Apollonius to Eudemus, greetings.
If you are restored in body, and other things go with you to your mind, well and good; and we too fare pretty well. At the time I was with you in Pergamum, I observed you were quite eager to be kept informed of the work I was doing in conics. And so I have sent you this first book revised, and we shall dispatch the others when we are satisfied with them. For I don't believe you have forgotten hearing from me how I worked out the plan for these conics at the request of Naucrates, the geometer, at the time he was with us in Alexandria lecturing, and how arranging them in eight books we immediately communicated them in great haste because of his near departure, not revising them but putting down whatever came to us with the intention of a final going over. And so finding now the occasion of correcting them, one book after another, we publish them. And since it happened that some others among those frequenting us got acquainted with the fist and second books before the revision, don't be surprised if you come upon them in a different form.
Of the eight books the first four belong to a course in the elements. The first book contains the generation of the three sections and of the opposite branches, and the principal properties in them worked out more fully and universally than in the writings of others. The second book contains the properties having to do with the diameters and axes and also the asymptotes, and other things of a general and necessary use for limits of possibility. And what I call diameters and what I call axes you will know from this book. The third book contains many incredible theorems of use for the construction of solid loci and for limits of possibility of which the greatest part and the most beautiful are new. And when we had grapsed these, we knew that the three-line and four-line locus had not been constructed by Euclid, but only a chance part of it and that not very happily. For it was not possible for this construction to be completed without the additional things found by us. The fourth book shows in how many ways the sections of a cone intersect with each other and with the circumference of a circle, and contains other things in addition none of which has been written up by our predecessors, that is in how many points the section of a cone or the circumference of a circle and the opposite branches meet the opposite branches. The rest of the books are fuller in treatment. For there is one dealing more fully with maxima and minima, and one with equal and similar sections of a cone, and one with limiting theorems, and one with determinate conic problems. And so indeed, with all them published, those happening upon them can judge them as they see fit. Good-bye.

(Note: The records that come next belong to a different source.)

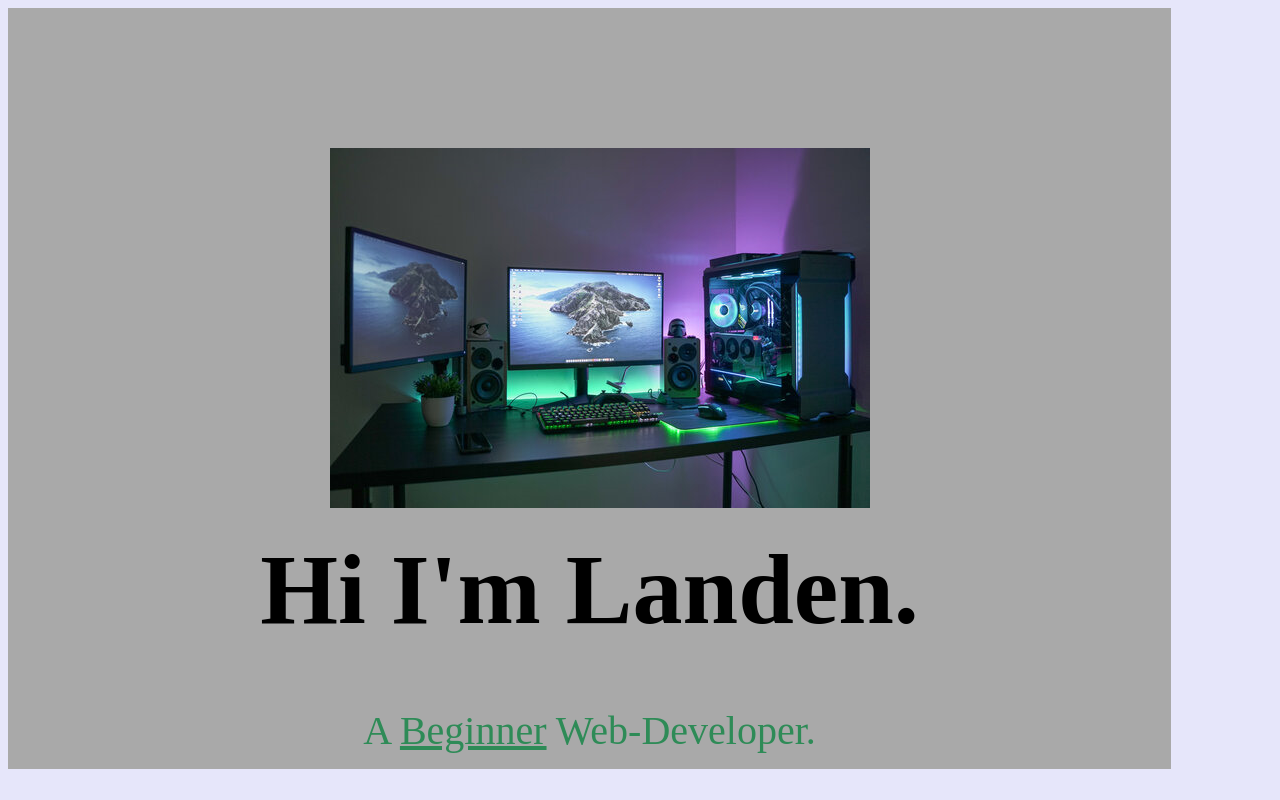
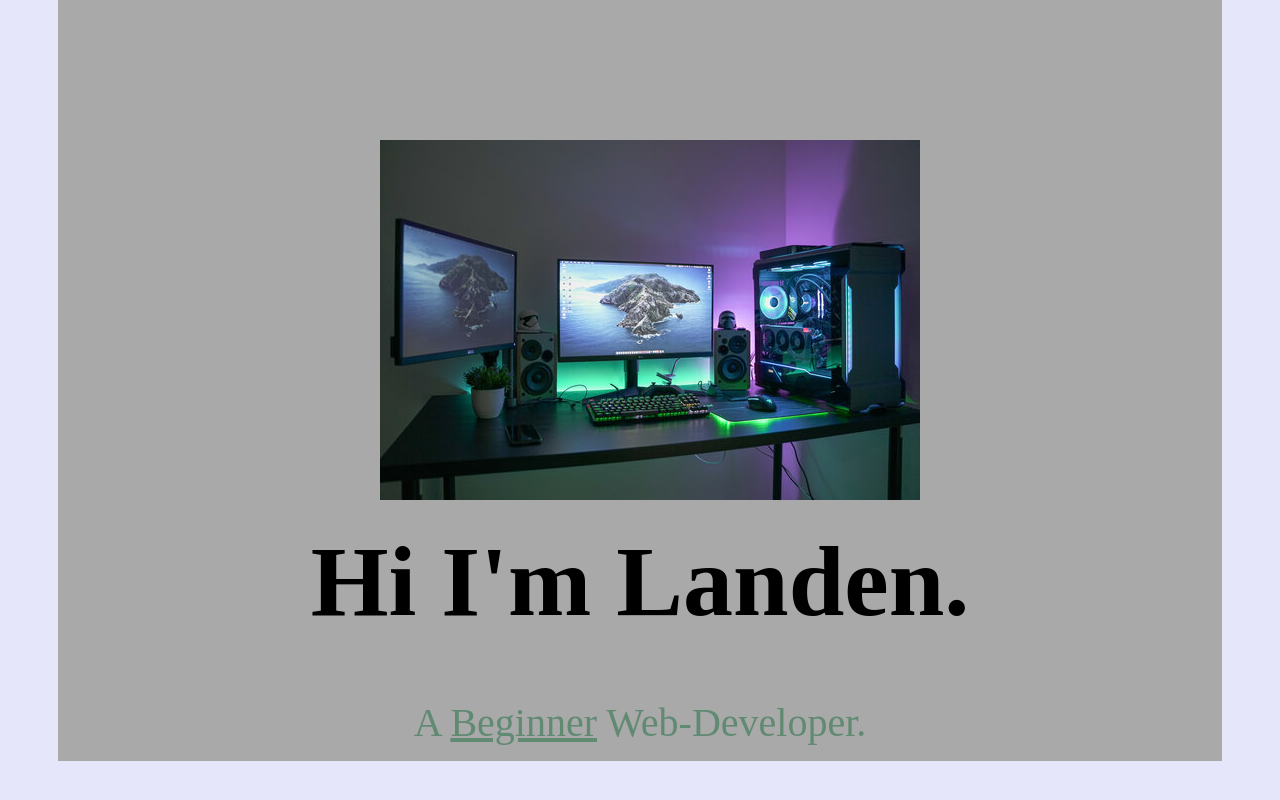
Before and after one commit to LiquoWolf1/Projects1, a plain HTML site: page index.html in a window 1280 px wide. Shown: the top 800 px of the page. Drawn offline with Linux system fonts and the light colour scheme.

Commit message:
Add files via upload

```diff
--- a/style.css
+++ b/style.css
@@ -1,14 +1,17 @@
 @media (min-width: 100px) and (max-width: 4000px){
    html{
    background-color: lavender;
+   text-align: center;
+   margin: auto;
    }
 }
 
 @media (min-width: 100px) and (max-width: 4000px){
   body {
   color: gray;
-  text-align: center;
+text-align: center;
   font-family: "Merriweather", serif;
+  margin: auto;
 }
 }
 
@@ -23,7 +26,7 @@
 
 @media (min-width: 100px) and (max-width: 4000px){
   h2 {
-  color: seagreen;
+  color: rgb(97, 138, 115);
   font-size: 2.5rem;
   font-weight: normal;
   padding-bottom: 15px;
@@ -56,6 +59,7 @@
   .top-container {
   background-color: darkgray;
   padding-top: 100px;
+  max-width: 100%;
 }
 }
 
```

Apollonius of Perga. Conics, translated by R. Catesby Taliaferro, in Great Books of the Western World, Vol. 11, Chicago: Encyclopedia Britannica, 1952, p. 603.